Return every record verbatim, omitting all pictures.

++++ Dataset records ++++

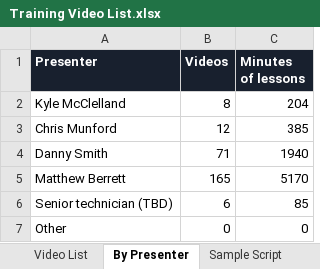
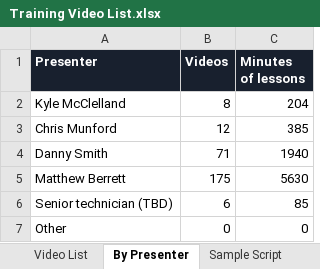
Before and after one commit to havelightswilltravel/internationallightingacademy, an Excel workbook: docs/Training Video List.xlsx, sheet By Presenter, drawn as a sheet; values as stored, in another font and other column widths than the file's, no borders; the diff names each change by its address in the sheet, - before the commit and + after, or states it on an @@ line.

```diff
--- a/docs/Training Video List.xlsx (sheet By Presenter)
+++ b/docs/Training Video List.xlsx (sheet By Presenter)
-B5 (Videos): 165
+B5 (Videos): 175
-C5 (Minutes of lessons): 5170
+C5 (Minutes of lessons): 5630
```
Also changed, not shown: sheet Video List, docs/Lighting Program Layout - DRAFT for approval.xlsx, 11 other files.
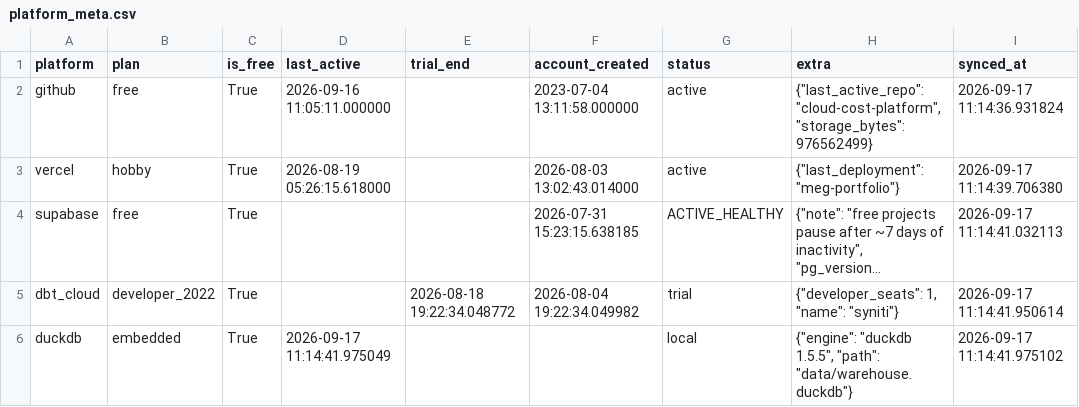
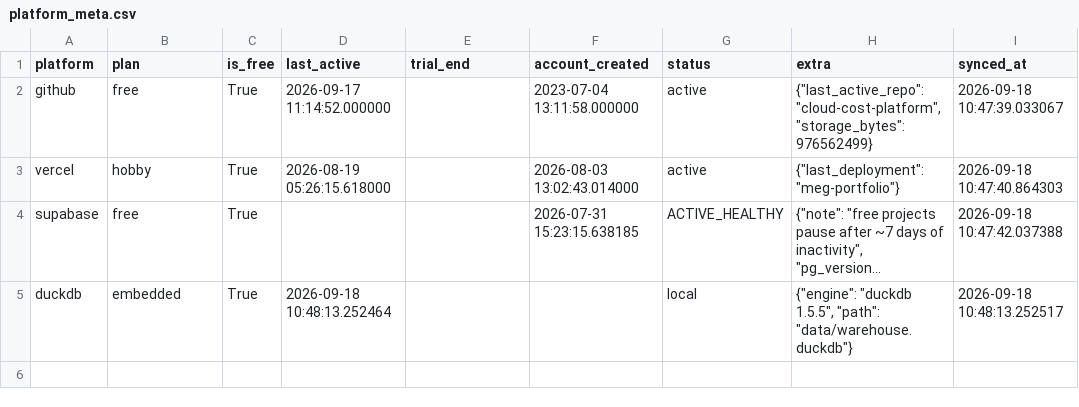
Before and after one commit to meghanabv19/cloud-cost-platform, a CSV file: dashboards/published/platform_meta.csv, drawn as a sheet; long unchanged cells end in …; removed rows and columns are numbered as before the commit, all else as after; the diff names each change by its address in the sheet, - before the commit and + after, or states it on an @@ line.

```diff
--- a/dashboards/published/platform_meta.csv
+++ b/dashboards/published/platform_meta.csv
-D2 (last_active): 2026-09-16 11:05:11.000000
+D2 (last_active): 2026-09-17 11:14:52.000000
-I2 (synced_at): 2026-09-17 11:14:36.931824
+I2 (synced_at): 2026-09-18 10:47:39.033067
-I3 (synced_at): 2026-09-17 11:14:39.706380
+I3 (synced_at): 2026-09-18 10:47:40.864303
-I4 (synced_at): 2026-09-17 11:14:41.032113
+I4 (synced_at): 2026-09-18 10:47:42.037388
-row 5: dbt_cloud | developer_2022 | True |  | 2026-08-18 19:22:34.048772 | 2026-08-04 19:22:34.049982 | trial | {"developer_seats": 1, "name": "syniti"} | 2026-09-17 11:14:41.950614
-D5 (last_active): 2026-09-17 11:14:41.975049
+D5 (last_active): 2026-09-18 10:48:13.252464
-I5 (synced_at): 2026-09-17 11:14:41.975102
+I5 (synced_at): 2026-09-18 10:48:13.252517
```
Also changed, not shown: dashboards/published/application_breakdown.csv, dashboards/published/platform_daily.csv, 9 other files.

++++

### Answer section
Before and after one commit to havelightswilltravel/internationallightingacademy, an Excel workbook: docs/Training Video List.xlsx, sheet By Presenter, drawn as a sheet; values as stored, in another font and other column widths than the file's, no borders; the diff names each change by its address in the sheet, - before the commit and + after, or states it on an @@ line.

```diff
--- a/docs/Training Video List.xlsx (sheet By Presenter)
+++ b/docs/Training Video List.xlsx (sheet By Presenter)
-B5 (Videos): 165
+B5 (Videos): 175
-C5 (Minutes of lessons): 5170
+C5 (Minutes of lessons): 5630
```
Also changed, not shown: sheet Video List, docs/Lighting Program Layout - DRAFT for approval.xlsx, 11 other files.
Before and after one commit to meghanabv19/cloud-cost-platform, a CSV file: dashboards/published/platform_meta.csv, drawn as a sheet; long unchanged cells end in …; removed rows and columns are numbered as before the commit, all else as after; the diff names each change by its address in the sheet, - before the commit and + after, or states it on an @@ line.

```diff
--- a/dashboards/published/platform_meta.csv
+++ b/dashboards/published/platform_meta.csv
-D2 (last_active): 2026-09-16 11:05:11.000000
+D2 (last_active): 2026-09-17 11:14:52.000000
-I2 (synced_at): 2026-09-17 11:14:36.931824
+I2 (synced_at): 2026-09-18 10:47:39.033067
-I3 (synced_at): 2026-09-17 11:14:39.706380
+I3 (synced_at): 2026-09-18 10:47:40.864303
-I4 (synced_at): 2026-09-17 11:14:41.032113
+I4 (synced_at): 2026-09-18 10:47:42.037388
-row 5: dbt_cloud | developer_2022 | True |  | 2026-08-18 19:22:34.048772 | 2026-08-04 19:22:34.049982 | trial | {"developer_seats": 1, "name": "syniti"} | 2026-09-17 11:14:41.950614
-D5 (last_active): 2026-09-17 11:14:41.975049
+D5 (last_active): 2026-09-18 10:48:13.252464
-I5 (synced_at): 2026-09-17 11:14:41.975102
+I5 (synced_at): 2026-09-18 10:48:13.252517
```
Also changed, not shown: dashboards/published/application_breakdown.csv, dashboards/published/platform_daily.csv, 9 other files.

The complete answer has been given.